Before-and-after page screenshots:
▼

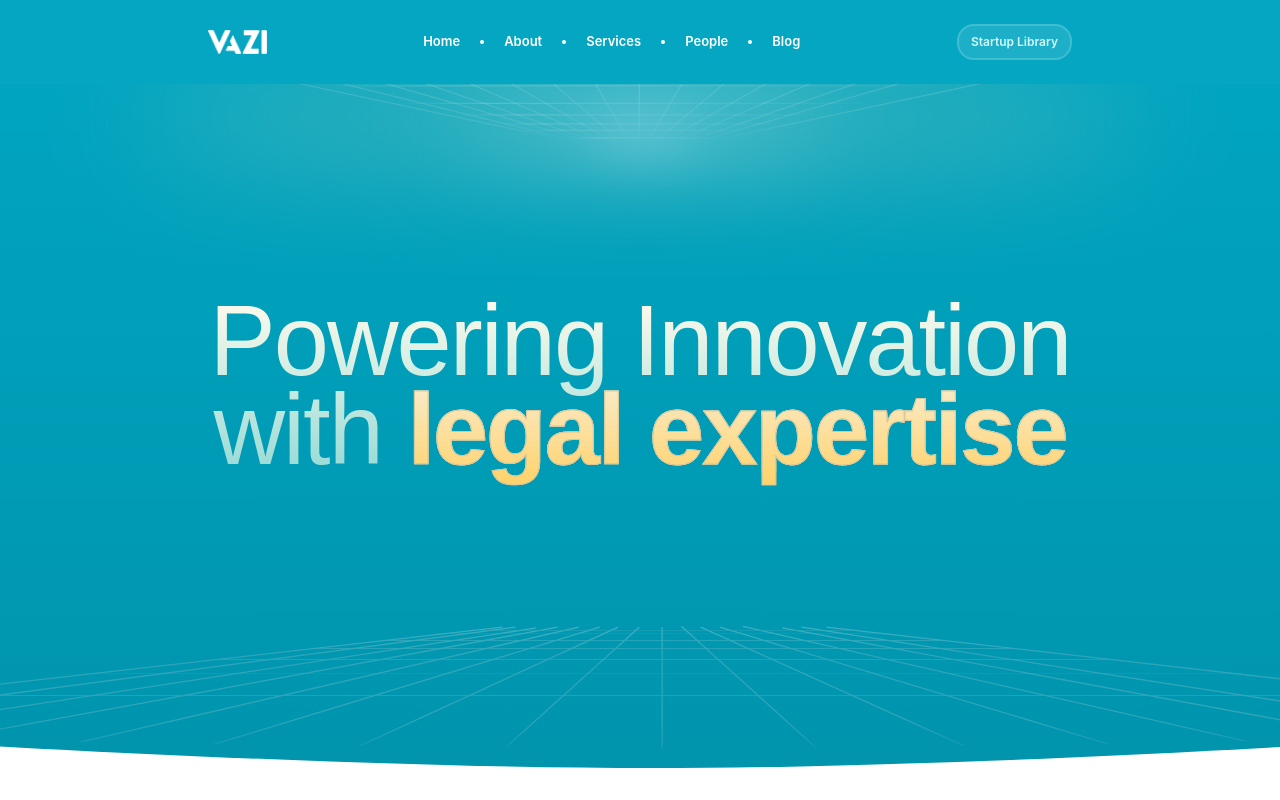
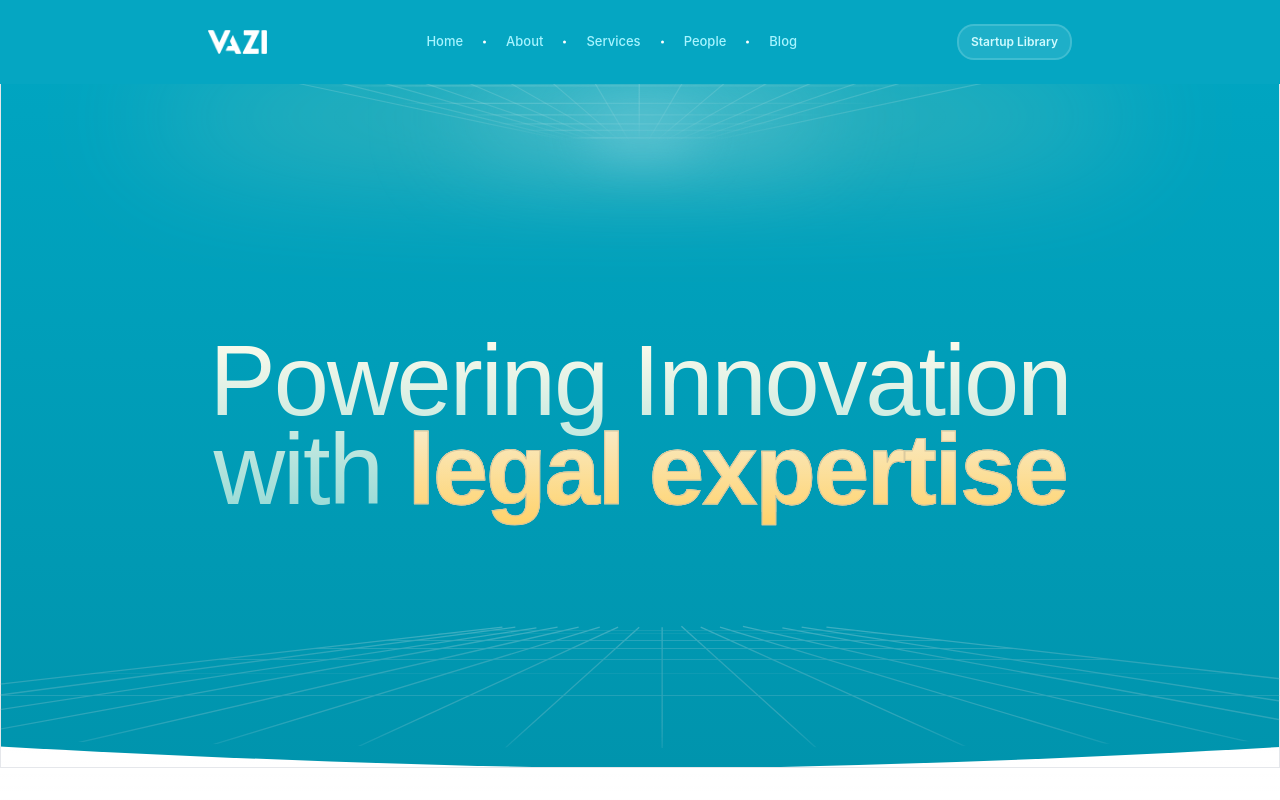
Before and after one commit to Fems465/vazi, a Next.js app: page / in a window 1280 px wide. Shown: the top 800 px of the page. Built offline with nearby package versions, Linux system fonts and the light colour scheme; a web font is replaced by a local one.

Commit message:
Updated the Hover Effect on Nav

```diff
--- a/src/app/globals.css
+++ b/src/app/globals.css
@@ -63,6 +63,10 @@ body {
 
 .text13{
 @apply text-[0.82rem];
+}
+
+.alink {
+  @apply relative text-[#A7F4FF] text-[13px] transition duration-500 hover:text-white font-medium hover:no-underline hover:after:absolute hover:after:block hover:after:left-1/4 hover:after:right-1/4  hover:after:border hover:after:border-white hover:after:bottom-[-3px];
 }
 
 .textgreen{
--- a/src/components/Header.js
+++ b/src/components/Header.js
@@ -23,38 +23,23 @@ const Header = () => {
 
           {/* Desktop Menu */}
           <div className="hidden lg:flex mx-auto space-x-5">
-            <Link
-              href={"/"}
-              className="text-white text-[13px] hover:text-cyan-200 font-semibold"
-            >
+            <Link href={"/"} className="alink">
               Home
             </Link>
-            <img src="/ellipse.svg" className="w-1  inline-flex" />
-            <Link
-              href={"/about"}
-              className="text-white text-[13px] hover:text-cyan-200 font-semibold"
-            >
+            <img src="/ellipse.svg" className="w-[3px]  inline-flex" />
+            <Link href={"/about"} className="alink">
               About
             </Link>
-            <img src="/ellipse.svg" className="w-1  inline-flex" />
-            <Link
-              href={"/services"}
-              className="text-white text-[13px] hover:text-cyan-200 font-semibold"
-            >
+            <img src="/ellipse.svg" className="w-[3px]  inline-flex" />
+            <Link href={"/services"} className="alink">
               Services
             </Link>
-            <img src="/ellipse.svg" className="w-1  inline-flex" />
-            <Link
-              href={"/people"}
-              className="text-white text-[13px] hover:text-cyan-200 font-semibold hover:underline underline-offset-4"
-            >
+            <img src="/ellipse.svg" className="w-[3px]  inline-flex" />
+            <Link href={"/people"} className="alink">
               People
             </Link>
-            <img src="/ellipse.svg" className="w-1  inline-flex" />
-            <Link
-              href={"/blog"}
-              className="text-white text-[13px] hover:text-cyan-200 font-semibold hover:underline underline-offset-4"
-            >
+            <img src="/ellipse.svg" className="w-[3px] inline-flex" />
+            <Link href={"/blog"} className="alink">
               Blog
             </Link>
           </div>
--- a/src/components/HeroSection.js
+++ b/src/components/HeroSection.js
@@ -29,9 +29,9 @@ const HeroSection = ({
         </div>
       </div>
 
-      <section className=" w-[100%] h-full  flex items-center justify-center ">
-        <div className="container">
-          <div className="text-center max-w-xs  lg:max-w-4xl  mx-auto">
+      <section className=" w-[100%] h-full  flex items-center justify-center border ">
+        <div className="container  ">
+          <div className="text-center max-w-xs   mt-20 lg:max-w-4xl  mx-auto">
             <h1
               className={` ${titlesize} text-hero font-hero gradient-hero text-white font-medium`}
             >
```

▲

* **Exercise brief**:
Look for the string "components" in the records, and copy every line where it is found.

* **Exercise response**:
--- a/src/components/Header.js
+++ b/src/components/Header.js
--- a/src/components/HeroSection.js
+++ b/src/components/HeroSection.js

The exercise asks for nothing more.